- _Problem details_
Scan the listing for the word "light" and report every line that contains it.

- _Data extracts_
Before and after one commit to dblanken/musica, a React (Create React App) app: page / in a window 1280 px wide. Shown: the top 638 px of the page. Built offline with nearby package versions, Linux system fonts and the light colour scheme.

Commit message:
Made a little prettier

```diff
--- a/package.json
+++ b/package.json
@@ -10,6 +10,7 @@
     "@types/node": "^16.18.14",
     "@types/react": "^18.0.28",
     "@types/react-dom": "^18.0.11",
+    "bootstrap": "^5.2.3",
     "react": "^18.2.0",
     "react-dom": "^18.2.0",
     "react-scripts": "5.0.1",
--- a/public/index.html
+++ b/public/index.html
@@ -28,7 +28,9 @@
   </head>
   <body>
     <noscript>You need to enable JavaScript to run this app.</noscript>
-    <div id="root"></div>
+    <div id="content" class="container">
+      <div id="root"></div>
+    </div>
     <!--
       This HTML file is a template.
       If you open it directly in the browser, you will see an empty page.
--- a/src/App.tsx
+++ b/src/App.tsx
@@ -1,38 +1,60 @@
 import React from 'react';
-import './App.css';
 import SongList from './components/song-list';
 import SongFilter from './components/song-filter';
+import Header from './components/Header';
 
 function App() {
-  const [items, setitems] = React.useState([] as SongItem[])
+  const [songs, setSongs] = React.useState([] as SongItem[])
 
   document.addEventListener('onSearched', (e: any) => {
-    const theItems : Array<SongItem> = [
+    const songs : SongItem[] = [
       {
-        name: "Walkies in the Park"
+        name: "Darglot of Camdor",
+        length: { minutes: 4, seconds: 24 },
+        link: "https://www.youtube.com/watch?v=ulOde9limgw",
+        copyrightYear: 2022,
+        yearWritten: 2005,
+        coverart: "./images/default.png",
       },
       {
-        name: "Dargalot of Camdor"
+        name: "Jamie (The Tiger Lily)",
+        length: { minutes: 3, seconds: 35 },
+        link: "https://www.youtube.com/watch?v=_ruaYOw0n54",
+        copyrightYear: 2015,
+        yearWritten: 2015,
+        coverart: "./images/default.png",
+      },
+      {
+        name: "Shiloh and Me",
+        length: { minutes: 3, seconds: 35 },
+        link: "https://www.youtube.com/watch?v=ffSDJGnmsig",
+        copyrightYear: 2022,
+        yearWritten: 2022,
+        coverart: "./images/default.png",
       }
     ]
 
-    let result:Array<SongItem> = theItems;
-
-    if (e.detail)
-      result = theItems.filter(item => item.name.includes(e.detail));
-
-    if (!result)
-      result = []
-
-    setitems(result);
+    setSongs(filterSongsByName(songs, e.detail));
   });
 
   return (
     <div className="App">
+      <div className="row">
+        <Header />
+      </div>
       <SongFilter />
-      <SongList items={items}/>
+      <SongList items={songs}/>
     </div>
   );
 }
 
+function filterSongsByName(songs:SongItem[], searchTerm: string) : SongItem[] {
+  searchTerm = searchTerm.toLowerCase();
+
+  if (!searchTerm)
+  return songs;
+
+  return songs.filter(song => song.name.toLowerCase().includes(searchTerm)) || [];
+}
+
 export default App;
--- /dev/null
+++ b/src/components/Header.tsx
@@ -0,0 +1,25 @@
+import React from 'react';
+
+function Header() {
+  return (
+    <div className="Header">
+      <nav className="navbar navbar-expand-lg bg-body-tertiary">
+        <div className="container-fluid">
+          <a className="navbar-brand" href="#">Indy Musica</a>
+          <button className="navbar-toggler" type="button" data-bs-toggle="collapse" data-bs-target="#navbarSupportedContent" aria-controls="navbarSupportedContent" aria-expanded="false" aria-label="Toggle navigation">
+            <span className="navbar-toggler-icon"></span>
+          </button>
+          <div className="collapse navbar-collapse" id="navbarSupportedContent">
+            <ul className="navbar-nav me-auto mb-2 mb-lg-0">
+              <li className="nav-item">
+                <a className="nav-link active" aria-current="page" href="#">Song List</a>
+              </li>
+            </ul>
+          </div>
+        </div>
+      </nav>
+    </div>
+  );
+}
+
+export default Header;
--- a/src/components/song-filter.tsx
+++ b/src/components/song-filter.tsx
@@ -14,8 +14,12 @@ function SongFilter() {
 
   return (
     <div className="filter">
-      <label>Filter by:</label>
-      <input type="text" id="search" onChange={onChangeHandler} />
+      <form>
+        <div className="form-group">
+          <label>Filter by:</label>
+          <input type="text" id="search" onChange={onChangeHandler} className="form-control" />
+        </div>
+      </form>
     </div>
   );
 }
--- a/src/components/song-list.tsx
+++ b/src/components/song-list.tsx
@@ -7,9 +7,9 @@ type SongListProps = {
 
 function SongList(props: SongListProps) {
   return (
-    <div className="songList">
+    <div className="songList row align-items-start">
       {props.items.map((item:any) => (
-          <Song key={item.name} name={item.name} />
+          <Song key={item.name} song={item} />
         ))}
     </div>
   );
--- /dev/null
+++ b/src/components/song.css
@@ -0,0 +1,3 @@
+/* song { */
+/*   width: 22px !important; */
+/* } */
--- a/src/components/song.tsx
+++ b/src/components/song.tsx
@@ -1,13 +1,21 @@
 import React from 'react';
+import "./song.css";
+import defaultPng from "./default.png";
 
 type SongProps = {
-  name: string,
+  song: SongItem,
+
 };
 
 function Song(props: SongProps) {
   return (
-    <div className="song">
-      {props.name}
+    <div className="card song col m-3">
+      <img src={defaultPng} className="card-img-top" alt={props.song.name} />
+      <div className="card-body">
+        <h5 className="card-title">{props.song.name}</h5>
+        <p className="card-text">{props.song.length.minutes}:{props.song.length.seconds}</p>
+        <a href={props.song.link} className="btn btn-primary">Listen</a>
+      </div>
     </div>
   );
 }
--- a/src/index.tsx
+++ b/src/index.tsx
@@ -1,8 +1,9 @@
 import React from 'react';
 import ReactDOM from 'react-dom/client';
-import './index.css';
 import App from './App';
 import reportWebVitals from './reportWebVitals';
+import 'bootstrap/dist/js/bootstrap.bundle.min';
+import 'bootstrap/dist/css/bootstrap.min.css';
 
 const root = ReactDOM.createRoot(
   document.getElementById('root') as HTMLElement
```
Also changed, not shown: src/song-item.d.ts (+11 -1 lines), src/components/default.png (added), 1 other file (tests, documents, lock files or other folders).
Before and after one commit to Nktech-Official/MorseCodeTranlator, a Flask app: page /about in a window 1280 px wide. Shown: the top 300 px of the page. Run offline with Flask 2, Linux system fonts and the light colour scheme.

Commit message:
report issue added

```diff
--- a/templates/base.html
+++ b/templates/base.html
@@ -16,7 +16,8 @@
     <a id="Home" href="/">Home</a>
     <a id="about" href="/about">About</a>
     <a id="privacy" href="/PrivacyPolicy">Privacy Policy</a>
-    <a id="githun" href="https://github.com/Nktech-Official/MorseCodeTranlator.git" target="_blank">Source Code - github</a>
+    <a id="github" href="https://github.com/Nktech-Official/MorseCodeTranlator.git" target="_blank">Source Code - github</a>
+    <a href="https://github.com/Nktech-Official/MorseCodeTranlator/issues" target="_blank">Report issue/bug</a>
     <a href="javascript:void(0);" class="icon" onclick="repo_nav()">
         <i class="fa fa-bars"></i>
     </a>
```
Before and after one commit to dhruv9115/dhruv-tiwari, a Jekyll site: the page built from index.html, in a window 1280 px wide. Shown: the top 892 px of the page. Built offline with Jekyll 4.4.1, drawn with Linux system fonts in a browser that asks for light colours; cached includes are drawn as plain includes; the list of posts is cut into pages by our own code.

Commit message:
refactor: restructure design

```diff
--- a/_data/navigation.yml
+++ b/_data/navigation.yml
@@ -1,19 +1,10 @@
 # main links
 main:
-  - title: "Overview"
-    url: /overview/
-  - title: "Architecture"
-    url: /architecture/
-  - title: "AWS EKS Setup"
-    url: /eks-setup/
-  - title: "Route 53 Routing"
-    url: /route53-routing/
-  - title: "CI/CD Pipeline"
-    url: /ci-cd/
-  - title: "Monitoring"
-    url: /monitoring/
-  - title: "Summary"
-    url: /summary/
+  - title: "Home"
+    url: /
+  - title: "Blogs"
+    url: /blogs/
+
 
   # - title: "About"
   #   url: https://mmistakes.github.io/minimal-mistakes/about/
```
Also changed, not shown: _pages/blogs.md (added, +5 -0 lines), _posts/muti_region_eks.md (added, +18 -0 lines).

- _Written solution_
Before and after one commit to dblanken/musica, a React (Create React App) app: page / in a window 1280 px wide. Shown: the top 638 px of the page. Built offline with nearby package versions, Linux system fonts and the light colour scheme.
Before and after one commit to Nktech-Official/MorseCodeTranlator, a Flask app: page /about in a window 1280 px wide. Shown: the top 300 px of the page. Run offline with Flask 2, Linux system fonts and the light colour scheme.
Before and after one commit to dhruv9115/dhruv-tiwari, a Jekyll site: the page built from index.html, in a window 1280 px wide. Shown: the top 892 px of the page. Built offline with Jekyll 4.4.1, drawn with Linux system fonts in a browser that asks for light colours; cached includes are drawn as plain includes; the list of posts is cut into pages by our own code.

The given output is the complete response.